Input for this task:

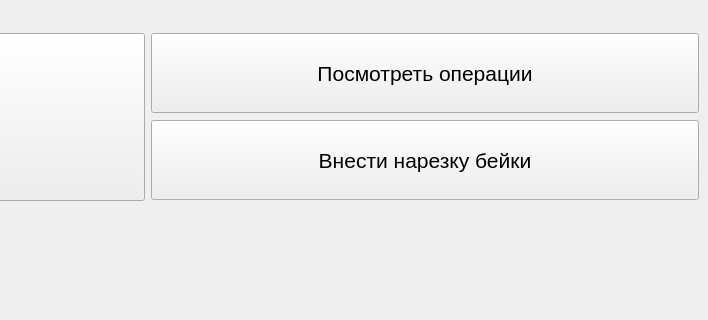
Meller008/CRM-Avi, file ui/operation/main.ui: the form before one commit; both pictures show x 412 to 1120 and y 239 to 559 of the 1120 by 747 pixel window.
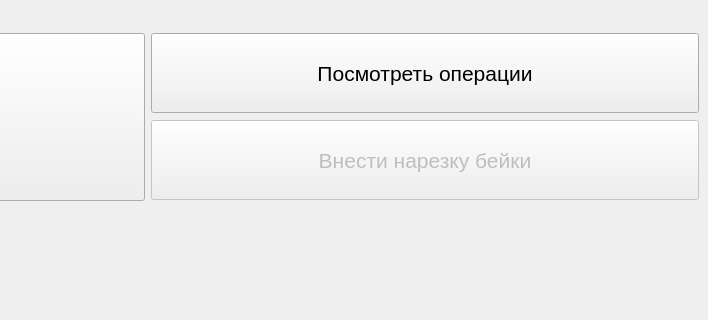
The form after the commit. The open tabs and pages were chosen to show the change.

Commit message: работа - Добавлен двойнок клик по таблице для опреций работников. + Доступ  для работников

What changed in the file:
```diff
--- a/ui/operation/main.ui
+++ b/ui/operation/main.ui
@@ -232,7 +232,10 @@
            </widget>
           </item>
           <item row="1" column="1">
-           <widget class="QPushButton" name="pushButton_11">
+           <widget class="QPushButton" name="pb_beika">
+            <property name="enabled">
+             <bool>false</bool>
+            </property>
             <property name="minimumSize">
              <size>
               <width>0</width>
```
Left out of the diff: 21 changed lines with no effect on the pictures. The commit also changes 1 other file.
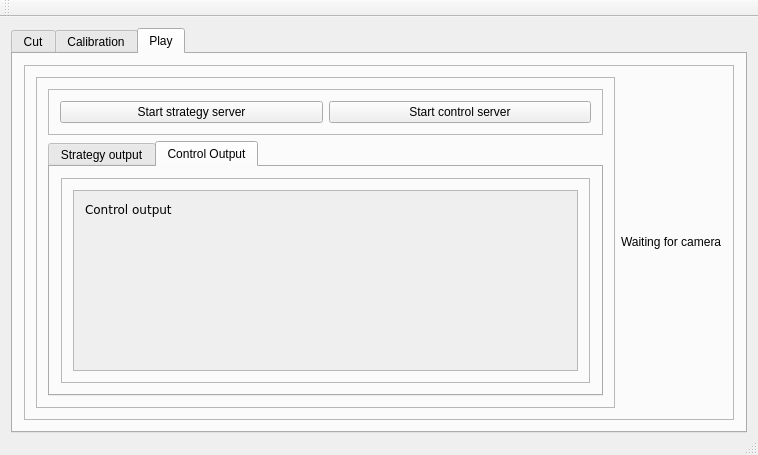
First picture: the form in mainwindow.ui, repository quique0194/UmayuxVsss, before the edit.
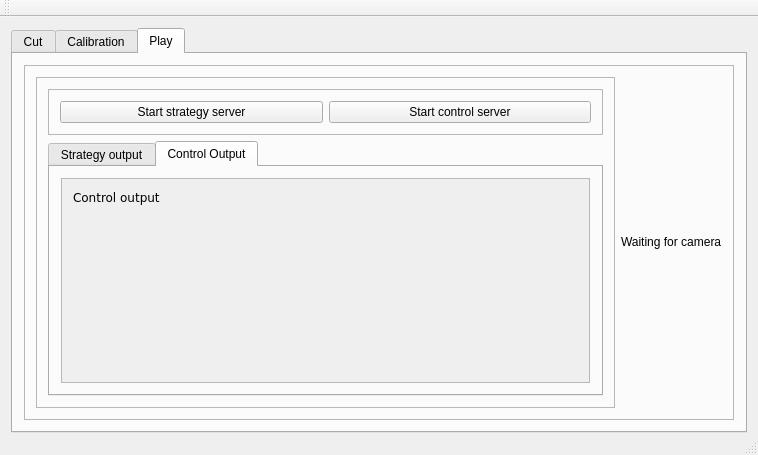
Second picture: the form after the edit. The open tabs and pages were chosen to show the change. Custom widgets are drawn as their Qt base class.

What changed in the file:
```diff
--- a/mainwindow.ui
+++ b/mainwindow.ui
@@ -755,15 +755,6 @@
                  </attribute>
                  <layout class="QVBoxLayout" name="verticalLayout_18">
                   <item>
-                   <widget class="QFrame" name="frame_13">
-                    <property name="frameShape">
-                     <enum>QFrame::StyledPanel</enum>
-                    </property>
-                    <property name="frameShadow">
-                     <enum>QFrame::Raised</enum>
-                    </property>
-                    <layout class="QHBoxLayout" name="horizontalLayout_9">
-                     <item>
                       <widget class="QScrollArea" name="scrollArea_2">
                        <property name="enabled">
                         <bool>true</bool>
@@ -776,8 +767,8 @@
                          <rect>
                           <x>0</x>
                           <y>0</y>
-                          <width>533</width>
-                          <height>194</height>
+                       <width>553</width>
+                       <height>214</height>
                          </rect>
                         </property>
                         <layout class="QVBoxLayout" name="verticalLayout_16">
@@ -801,9 +792,6 @@
                          </item>
                         </layout>
                        </widget>
-                      </widget>
-                     </item>
-                    </layout>
                    </widget>
                   </item>
                  </layout>
```
Left out of the diff: 8 changed lines with no effect on the pictures. Lines whose indentation alone changed are shown as unchanged.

Work order: In your copy, please omit the pictures and print every line of the records exactly.

Reply:
Meller008/CRM-Avi, file ui/operation/main.ui: the form before one commit; both pictures show x 412 to 1120 and y 239 to 559 of the 1120 by 747 pixel window.
The form after the commit. The open tabs and pages were chosen to show the change.

Commit message: работа - Добавлен двойнок клик по таблице для опреций работников. + Доступ  для работников

What changed in the file:
```diff
--- a/ui/operation/main.ui
+++ b/ui/operation/main.ui
@@ -232,7 +232,10 @@
            </widget>
           </item>
           <item row="1" column="1">
-           <widget class="QPushButton" name="pushButton_11">
+           <widget class="QPushButton" name="pb_beika">
+            <property name="enabled">
+             <bool>false</bool>
+            </property>
             <property name="minimumSize">
              <size>
               <width>0</width>
```
Left out of the diff: 21 changed lines with no effect on the pictures. The commit also changes 1 other file.
First picture: the form in mainwindow.ui, repository quique0194/UmayuxVsss, before the edit.
Second picture: the form after the edit. The open tabs and pages were chosen to show the change. Custom widgets are drawn as their Qt base class.

What changed in the file:
```diff
--- a/mainwindow.ui
+++ b/mainwindow.ui
@@ -755,15 +755,6 @@
                  </attribute>
                  <layout class="QVBoxLayout" name="verticalLayout_18">
                   <item>
-                   <widget class="QFrame" name="frame_13">
-                    <property name="frameShape">
-                     <enum>QFrame::StyledPanel</enum>
-                    </property>
-                    <property name="frameShadow">
-                     <enum>QFrame::Raised</enum>
-                    </property>
-                    <layout class="QHBoxLayout" name="horizontalLayout_9">
-                     <item>
                       <widget class="QScrollArea" name="scrollArea_2">
                        <property name="enabled">
                         <bool>true</bool>
@@ -776,8 +767,8 @@
                          <rect>
                           <x>0</x>
                           <y>0</y>
-                          <width>533</width>
-                          <height>194</height>
+                       <width>553</width>
+                       <height>214</height>
                          </rect>
                         </property>
                         <layout class="QVBoxLayout" name="verticalLayout_16">
@@ -801,9 +792,6 @@
                          </item>
                         </layout>
                        </widget>
-                      </widget>
-                     </item>
-                    </layout>
                    </widget>
                   </item>
                  </layout>
```
Left out of the diff: 8 changed lines with no effect on the pictures. Lines whose indentation alone changed are shown as unchanged.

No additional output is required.